The paper of record in 2020 shifted dramatically to the most illiberal stance possible on the virus, pushing for full lockdowns, and ignoring or burying any information that might contradict the case for this unprecedented experiment in social and economic control. This article highlights the exceptions.
The first shocking sign of the placing of a persistent bias was a podcast with reporter Donald McNeil on 27 February. This was the beginning. It was grossly irresponsible. He asserted that half the American public would get this disease and that it would have a case fatality rate of 2.5%, or 25 times as deadly as flu, hence 4.8 million dead people. No consideration of demographic gradients in risk and no knowledge of viral basics such as the trade-off between severity and prevalence. Even if you leave aside the fog of fatality misclassification, he exaggerated the risk by 12 times but still spoke with a sense of certainty designed to create panic.
Host Michael Barbaro himself seemed shocked: “I thought you were here to bring calm, Donald.”
“I’m trying to bring a sense that if things don’t change, a lot of us might die,” he said. “If you have 300 relatively close friends and acquaintances, six of them would die.”
The primal fear of disease is thus thrown into massive overdrive, following 100 years in which public health tried to bring rationality to the topic.
That podcast was followed by an op-ed by the same journalist/pundit: “To Take On the Coronavirus, Go Medieval on It.” It seemed incredible that such a responsible outlet would advocate the overthrow of a century of public-health wisdom and even immunological basics, but that’s what they did. At this point, the New York Times was fully committed to the narrative that we must dismantle society to save it. And there it has been for nearly a year of unbearably biased coverage.
Even within the blatant and aggressive pro-lockdown bias, and consistent with the way the New York Times does its work, the paper has not been entirely barren of truth about covid and lockdowns. Below I list five times that the news section of the paper, however inadvertently and however buried deep within the paper, actually told the truth.
1. “Your Coronavirus Test Is Positive. Maybe It Shouldn’t Be” (byline: Apoorva Mandavilli)
I’m still stunned that the paper did a study that confirmed what people have suspected, namely that a high cycle threshold used on PCR testing was creating the appearance of a pandemic that might have long receded. The testing mania was generating wild illusions of millions of ‘asymptomatic’ carriers and spreaders. How severe was the problem? Read this and weep:

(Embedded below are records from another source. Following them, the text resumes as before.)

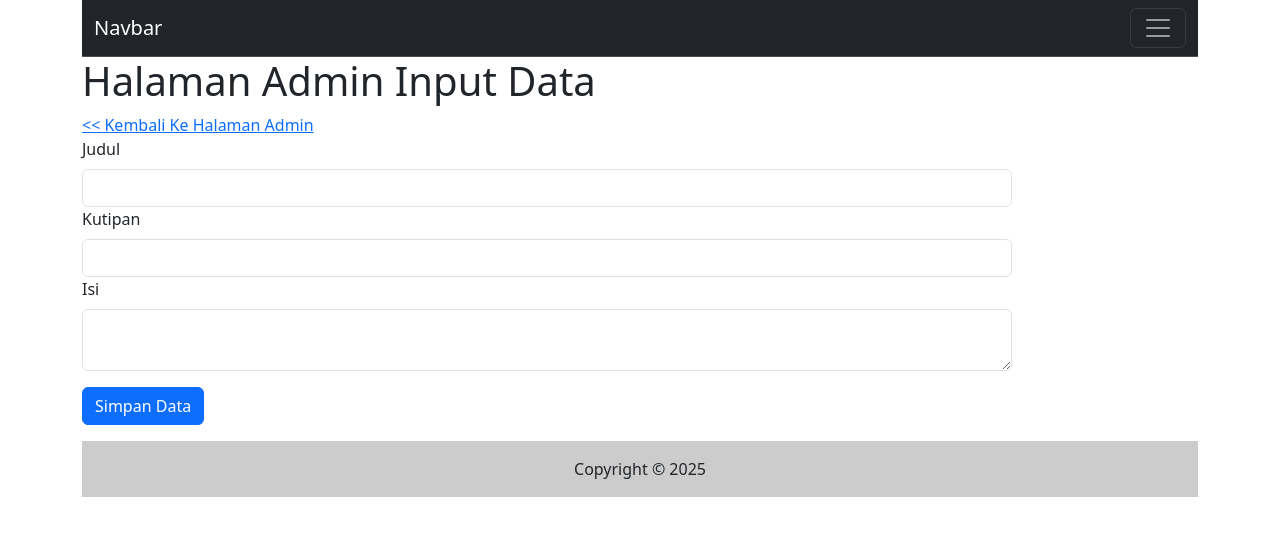
After one commit to Salsabilacf/websitecompanyprofilesalsa, a PHP site: page /halaman_input.php in a window 1280 px wide. The commit adds this page. Shown: the top 536 px of the page. Run offline with PHP 8.4, Linux system fonts and the light colour scheme; some libraries are stand-ins or nearby versions.

Commit message:
mengaupdate file

```diff
--- /dev/null
+++ b/admin/halaman_input.php
@@ -0,0 +1,76 @@
+<?php include("inc_header.php")?>
+<?php
+$judul        ="";
+$kutipan      ="";
+$isi          ="";
+$error        ="";
+$sukses       ="";
+
+if(isset($_POST['simpan'])){
+    $judul      =$_POST['judul'];
+    $isi        =$_POST['isi'];
+    $kutipan    =$_POST['kutipan'];
+
+    if($judul == '' or $isi == ''){
+        $error = "Silakan Masukan Data";
+    }
+
+    if(empty($error)){
+        $sql1  = "insert into halaman(judul,kutipan,isi) values ('$judul', '$kutipan', '$isi')";
+        $q1 = mysqli_query($koneksi, $sql1);
+        if($q1){
+            $sukses  ="Data sukses dimasukkan";
+        }else{
+            $error = "Data gagal dimasukkan";
+        }
+    }
+}
+?>
+<h1>Halaman Admin Input Data</h1>
+<div class="mb-3row">
+    <a href="halaman.php"><< Kembali Ke Halaman Admin</a>
+</div>
+<?php
+if($error){
+?>
+    <div class="alert alert-danger" role="alert">
+        <?php echo $error ?>
+    </div>
+<?php
+}
+?>
+<?php
+if($sukses){
+?>
+    <div class="alert alert-primary" role="alert">
+        <?php echo $sukses ?>
+    </div>
+<?php
+}
+?>
+<form action="" method="post">
+    <div class="mb-3">
+        <label for="judul" class="form-label">Judul</label>
+        <div class="col-sm-10">
+            <input type="text" class="form-control" id="Judul" placeholder="<?php echo $judul?>" name="judul">
+        </div>
+        <div class="mb-3">
+        <label for="kutipan" class="form-label">Kutipan</label>
+        <div class="col-sm-10">
+            <input type="text" class="form-control" id="Kutipan" placeholder="<?php echo $kutipan?>" name="kutipan">
+        </div>
+        <div class="mb-3">
+        <label for="isi" class="form-label">Isi</label>
+        <div class="col-sm-10">
+           <textarea name="isi" class="form-control" id="summernode"><?php echo $isi?></textarea>
+        </div>
+    </div>
+    <div class="mb-3">
+       <div class="col-sm-2"></div>
+       <div class="col-sm-10">
+           <input type="submit" name="simpan" value="Simpan Data" class="btn btn-primary"/>
+        </div>
+    </div>
+
+</form>
+<?php include("inc_footer.php")?>
--- /dev/null
+++ b/admin/inc_footer.php
@@ -0,0 +1,15 @@
+</main>
+<footer class="bg-light">
+    <div class="text-center p-3" style="background:#CCCCCC">
+        Copyright &copy; 2025
+     </div>
+</footer>
+<script>
+    $(document).ready(function() {
+        $('#summernote').summernote();
+});
+</script>
+<script src="https://cdn.jsdelivr.net/npm/bootstrap@5.3.3/dist/js/bootstrap.bundle.min.js"></script>
+</body>
+
+</html>
--- /dev/null
+++ b/admin/inc_header.php
@@ -0,0 +1,48 @@
+<?php
+include("../inc/inc_koneksi.php");
+?>
+
+<!DOCTYPE html>
+<html lang="en">
+<head>
+    <meta charset="UTF-8">
+    <meta name="viewport" content="width=device-width, initial-scale=1.0">
+    <title>Admin Company Profile</title>
+    <link href="https://cdn.jsdelivr.net/npm/bootstrap@5.3.3/dist/css/bootstrap.min.css" rel="stylesheet">
+
+    <script src="https://code.jquery.com/jquery-3.5.1.min.js"></script>
+    <link href="https://cdn.jsdelivr.net/npm/summernote@0.9.0/dist/summernote.min.css" rel="stylesheet">
+    <script src="https://cdn.jsdelivr.net/npm/summernote@0.9.0/dist/summernote.min.js"></script>
+</head>
+
+<body class="container">
+    <header>
+        <nav class="navbar bg-dark border-bottom border-body" data-bs-theme="dark">
+            <div class="container-fluid">
+                <a class="navbar-brand" href="#">Navbar</a>
+                <button class="navbar-toggler" type="button" data-bs-toggle="collapse" data-bs-target="#navbarNav" aria-controls="navbarNav" aria-expanded="false" aria-label="Toggle navigation">
+                    <span class="navbar-toggler-icon"></span>
+                </button>
+            <div class="collapse navbar-collapse" id="navbarNav">
+                <ul class="navbar-nav">
+                    <li class="nav-item">
+                        <a class="nav-link active" aria-current="page" href="#">Admin Halaman</a>
+                    </li>
+                    <li class="nav-item">
+                        <a class="nav-link" href="#">Admin Tutors</a>
+                    </li>
+                    <li class="nav-item">
+                        <a class="nav-link" href="#">Admin Partner</a>
+                    </li>
+                    <li class="nav-item">
+                        <a class="nav-link" href="#">Admin Contact</a>
+                    </li>
+                    <li class="nav-item">
+                        <a class="nav-link" href="">Logout>></a>
+                    </li>
+                </ul>
+            </div>
+            </div>
+        </nav>
+    </header>
+<main>
```
Also changed, not shown: admin/halaman.php (+40 -43 lines), companyprofile.sql (added, +70 -0 lines).
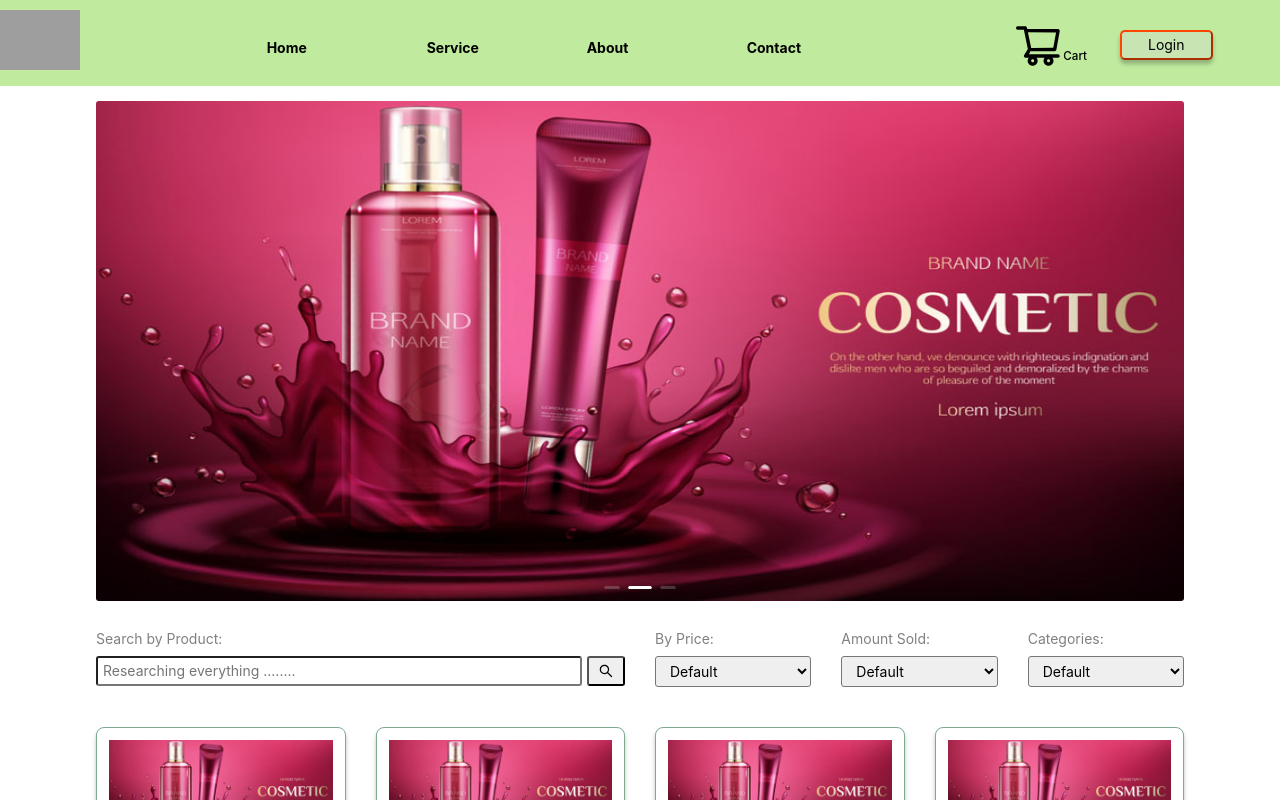
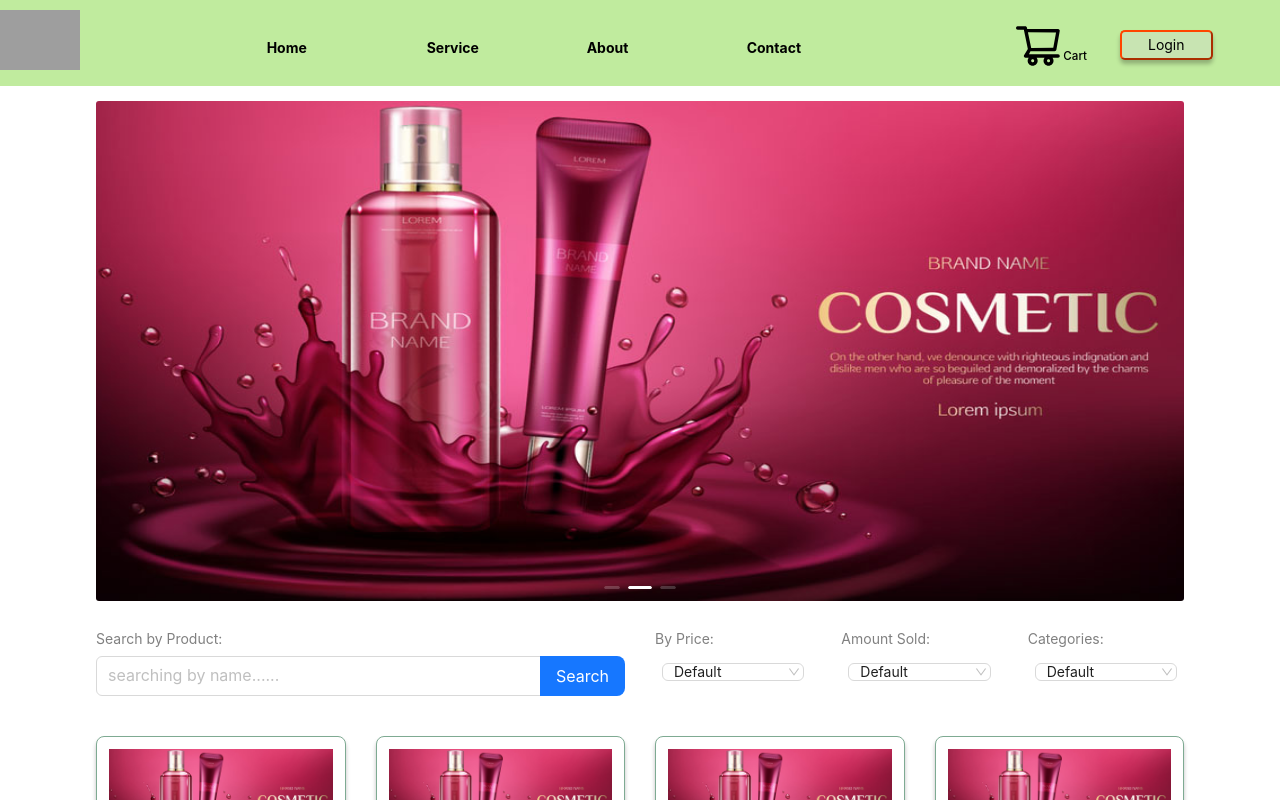
Before and after one commit to st-quy/m-ecom-fe, a React (Vite) app in the folder E-cosmetic/: page / in a window 1280 px wide. Shown: the top 800 px of the page. Built offline with nearby package versions, Linux system fonts and the light colour scheme; grey boxes are pictures that could not be loaded.

Commit message:
feture/homepage

```diff
--- a/E-cosmetic/package.json
+++ b/E-cosmetic/package.json
@@ -8,6 +8,7 @@
     "build": "tsc && vite build",
     "lint": "eslint . --ext ts,tsx --report-unused-disable-directives --max-warnings 0",
     "preview": "vite preview",
+    "test": "jest",
     "lint:fix": "eslint --fix src --ext ts,tsx",
     "prettier": "prettier --check \"src/**/(*.tsx|*.ts|*.css|*.scss)\"",
     "prettier:fix": "prettier --write \"src/**/(*.tsx|*.ts|*.css|*.scss)\""
@@ -30,6 +31,7 @@
     "eslint-plugin-prettier": "^5.0.0-alpha.2",
     "eslint-plugin-react-hooks": "^4.6.0",
     "eslint-plugin-react-refresh": "^0.4.3",
+    "jest": "^29.6.2",
     "prettier": "^3.0.1",
     "sass": "^1.65.1",
     "typescript": "^5.0.2",
--- /dev/null
+++ b/E-cosmetic/src/component/atoms/input/input.scss
@@ -0,0 +1,13 @@
+
+
+
+  .custom-search .ant-btn-primary {
+    background-color: rgba(129, 215, 62, 0.5);
+    color:black
+  }
+  .custom-search .ant-btn-primary:hover {
+    background: linear-gradient(180deg, #C8E4B2 0%, #C8E4B2 0.01%, #9ED2BE 47.92%, #7EAA92 100%);
+  }
+  .custom-search .custom-enter-button:hover {
+    color: black;
+  }
--- /dev/null
+++ b/E-cosmetic/src/component/atoms/input/input.tsx
@@ -0,0 +1,18 @@
+import React from 'react';
+import { Input } from 'antd';
+
+const { Search } = Input;
+const onSearch = (value: string) => console.log(value);
+
+const InputComponent: React.FC = () => (
+  <Search
+    placeholder="searching by name......"
+    allowClear
+    enterButton={<span className="custom-enter-button">Search</span>} // Thêm lớp tùy chỉnh cho nút "Search"
+    size="large"
+    onSearch={onSearch}
+    className="custom-search" // Thêm lớp tùy chỉnh cho thành phần Search
+  />
+);
+
+export default InputComponent;
--- /dev/null
+++ b/E-cosmetic/src/component/atoms/select/selectarange.tsx
@@ -0,0 +1,27 @@
+import React from 'react';
+import { Select } from 'antd';
+
+const handleChange = (name: string, value: { value: string; label: React.ReactNode }) => {
+  console.log(name, value);
+};
+
+const SelectComponent: React.FC<{ name: string }> = ({ name }) => (
+  <Select
+    labelInValue
+    defaultValue={{ value: 'default', label: 'Default' }}
+    style={{ width: "100%", padding: "7px" }} // Adjusted height to 7px
+    onChange={(value) => handleChange(name, value)}
+    options={[
+      {
+        value: 'ESC',
+        label: 'Hight to Low',
+      },
+      {
+        value: 'DESC',
+        label: 'Low to Hight',
+      },
+    ]}
+  />
+);
+
+export default SelectComponent;
--- a/E-cosmetic/src/main.scss
+++ b/E-cosmetic/src/main.scss
@@ -14,3 +14,4 @@
 @import './pages/HomePage/register/register.scss';
 @import './component/atoms/cardproduct/cartProduct';
 @import './component/atoms/slider/slider';
+@import './component/atoms/input/input.scss';
--- a/E-cosmetic/src/pages/HomePage/home/home.tsx
+++ b/E-cosmetic/src/pages/HomePage/home/home.tsx
@@ -1,10 +1,10 @@
 import React from "react";
 import { Col, Row } from "antd";
 
-import { SearchOutlined  } from '@ant-design/icons';
 import CardProduct from "~/component/atoms/cardproduct/cartProduct";
 
-
+import SelectComponent from "~/component/atoms/select/selectarange";
+import InputComponet from "~/component/atoms/input/input";
 
 const Home: React.FC = () => {
   return (
@@ -14,18 +14,9 @@ const Home: React.FC = () => {
     <Row gutter={[30,0]}>
 
       <Col className="col" sm={12} md={9} lg={12} xl={12}>
-        <form action="" id="search" >
         <label  className="search-label search-name">
-
-          <input
-            type="text"
-            id="searchInput"
-            placeholder="Researching everything ........"
-            style={{ width:"100%" }}
-          />
-          <button id="search-btn"><SearchOutlined /></button>
-          </label>
-        </form>
+        </label>
+       <InputComponet/>
       </Col>
       <Col className="col" sm={12} md={5} lg={4} xl={4}>
      <div className="form-group">
@@ -33,11 +24,8 @@ const Home: React.FC = () => {
   </label>
 
 
-  <select className="select">
-    <option value="default">Default</option>
-    <option value="lowToHigh">Low to High</option>
-    <option value="highToLow">High to Low</option>
-  </select>
+  <SelectComponent name="selectPrice" />
+
 
 </div>
       </Col>
@@ -46,11 +34,8 @@ const Home: React.FC = () => {
           <label  className="search-label search-amountsold">
 
           </label>
-          <select  className="select">
-            <option value="default">Default</option>
-            <option value="lowToHigh">Low to High</option>
-            <option value="highToLow">High to Low</option>
-          </select>
+          <SelectComponent name="selectAmountSold" />
+
 
         </div>
       </Col>
@@ -59,11 +44,8 @@ const Home: React.FC = () => {
           <label  className="search-label search-categories">
           </label>
 
-          <select  className="select">
-            <option value="default">Default</option>
-            <option value="lowToHigh">Low to High</option>
-            <option value="highToLow">High to Low</option>
-          </select>
+          <SelectComponent name="selectCategories" />
+
 
         </div>
       </Col>
```
Also changed, not shown: E-cosmetic/src/component/atoms/select/select.tsx (deleted, +0 -46 lines), E-cosmetic/src/component/atoms/select/selectCategories.tsx (added, +39 -0 lines), E-cosmetic/src/Hook/useproduct.tsx (added), 2 other files (tests, documents, lock files or other folders).
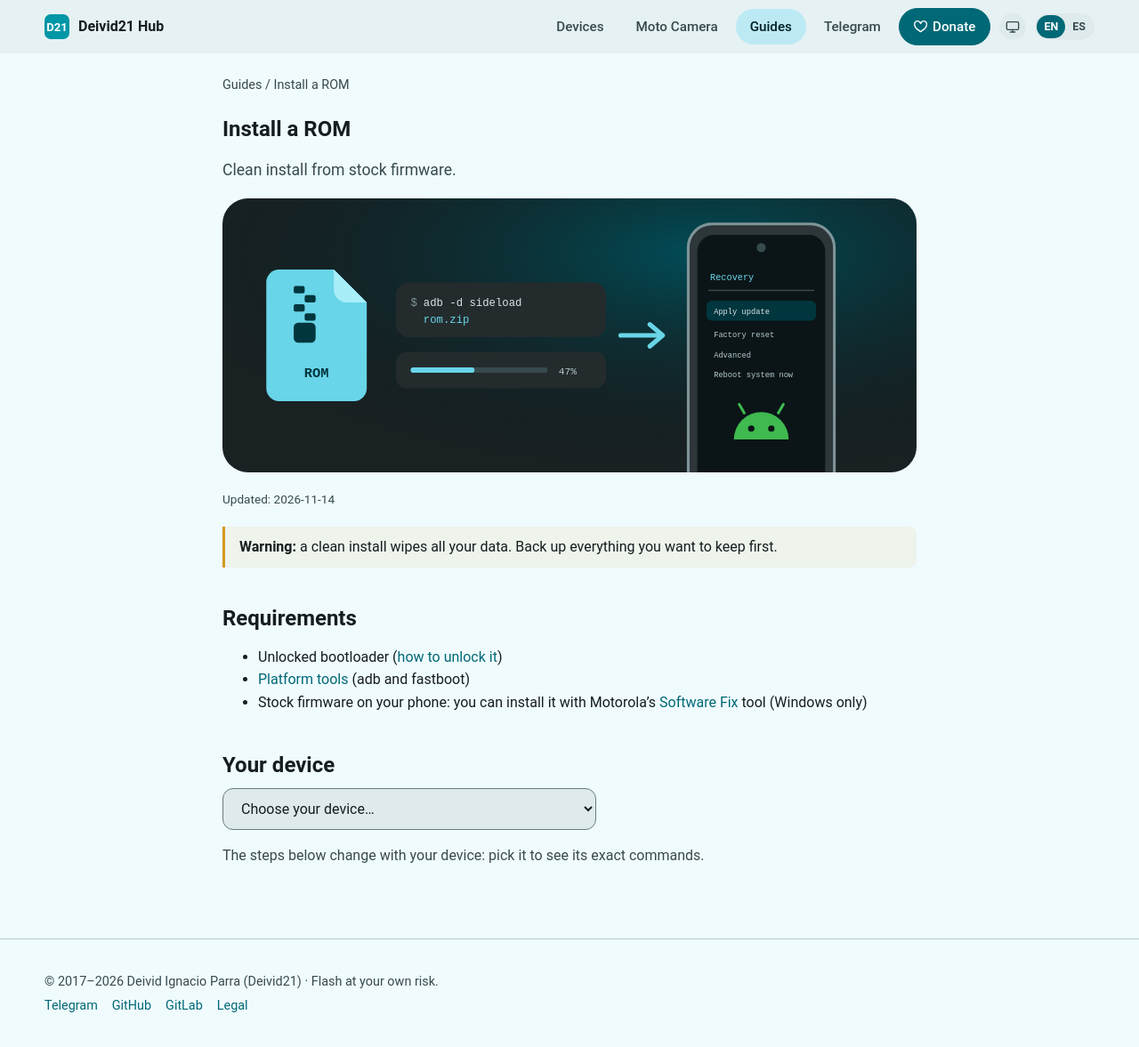
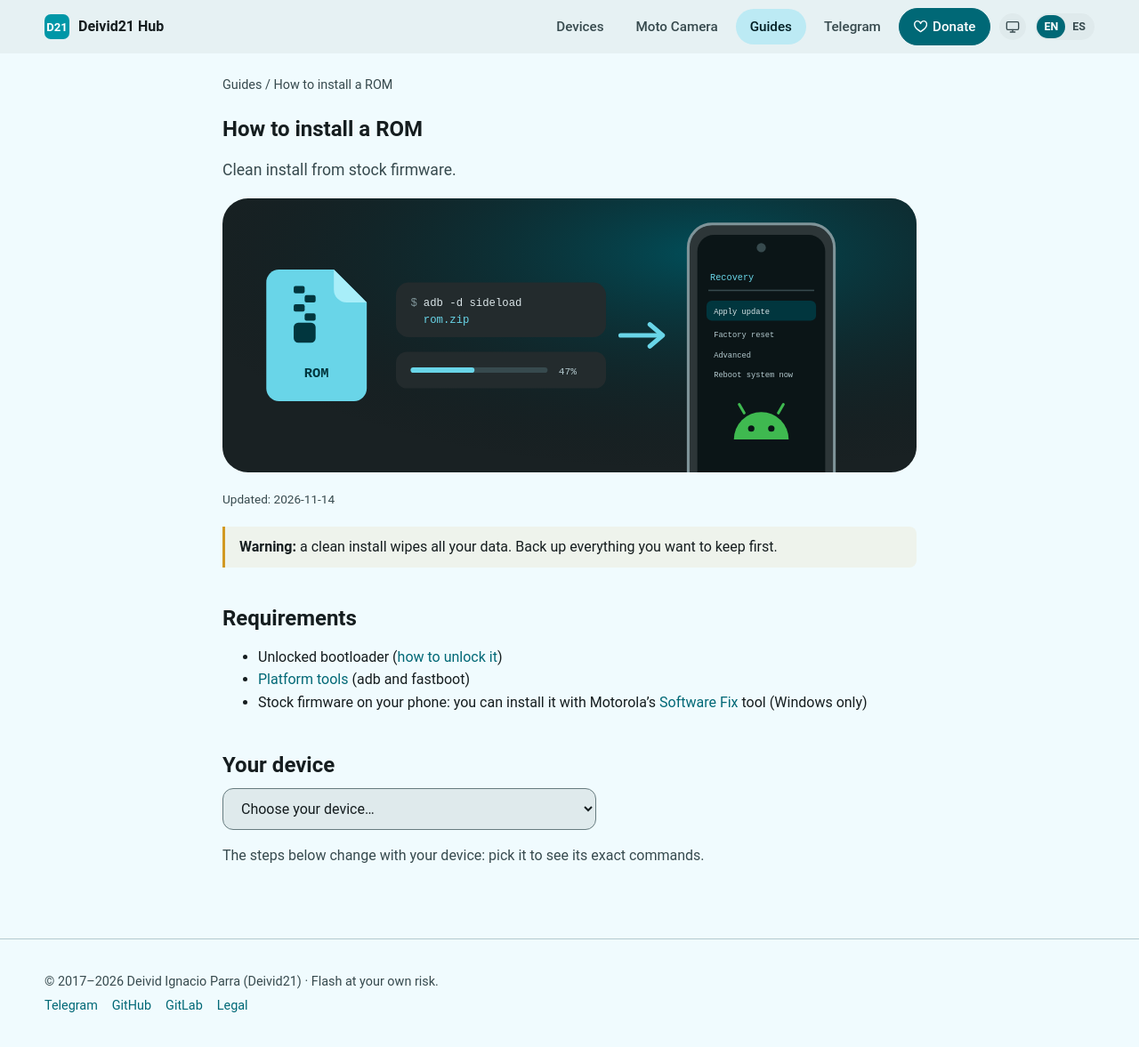
Before and after one commit to Deivid21/deivid21.github.io, a Jekyll site: the page built from _guides/install-rom.md, in a window 1280 px wide and 1178 px high. Shown: the whole window at 89% size. Built offline with Jekyll 4.4.1, drawn with Linux system fonts in a browser that asks for light colours; some web fonts are replaced.

Commit message:
docs: rename install guide to How to install a ROM
Co-Authored-By: Claude Opus 5.5 <noreply@anthropic.com>

```diff
--- a/_data/install.yml
+++ b/_data/install.yml
@@ -1,4 +1,4 @@
-# Images flashed to install a ROM on each device, used by the "Install a ROM" guide.
+# Images flashed to install a ROM on each device, used by the "How to install a ROM" guide.
 # The guide flashes them in this order:
 #   vbmeta, vbmeta_system, boot, vendor_boot, dtbo, recovery
 # Devices still in development or coming soon are hidden from the guide until
--- a/_guides/install-rom.md
+++ b/_guides/install-rom.md
@@ -1,12 +1,12 @@
 ---
-title: Install a ROM
+title: How to install a ROM
 description: Clean install from stock firmware.
 order: 2
 devices: [all]
 per_device: true
 image: /assets/img/guides/install-rom.svg
 updated: 2026-11-14
-title_es: Instalar una ROM
+title_es: Cómo instalar una ROM
 description_es: Instalación limpia desde firmware stock.
 ---
 
```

“In three sets of testing data that include cycle thresholds, compiled by officials in Massachusetts, New York and Nevada, up to 90 percent of people testing positive carried barely any virus, a review by The Times found.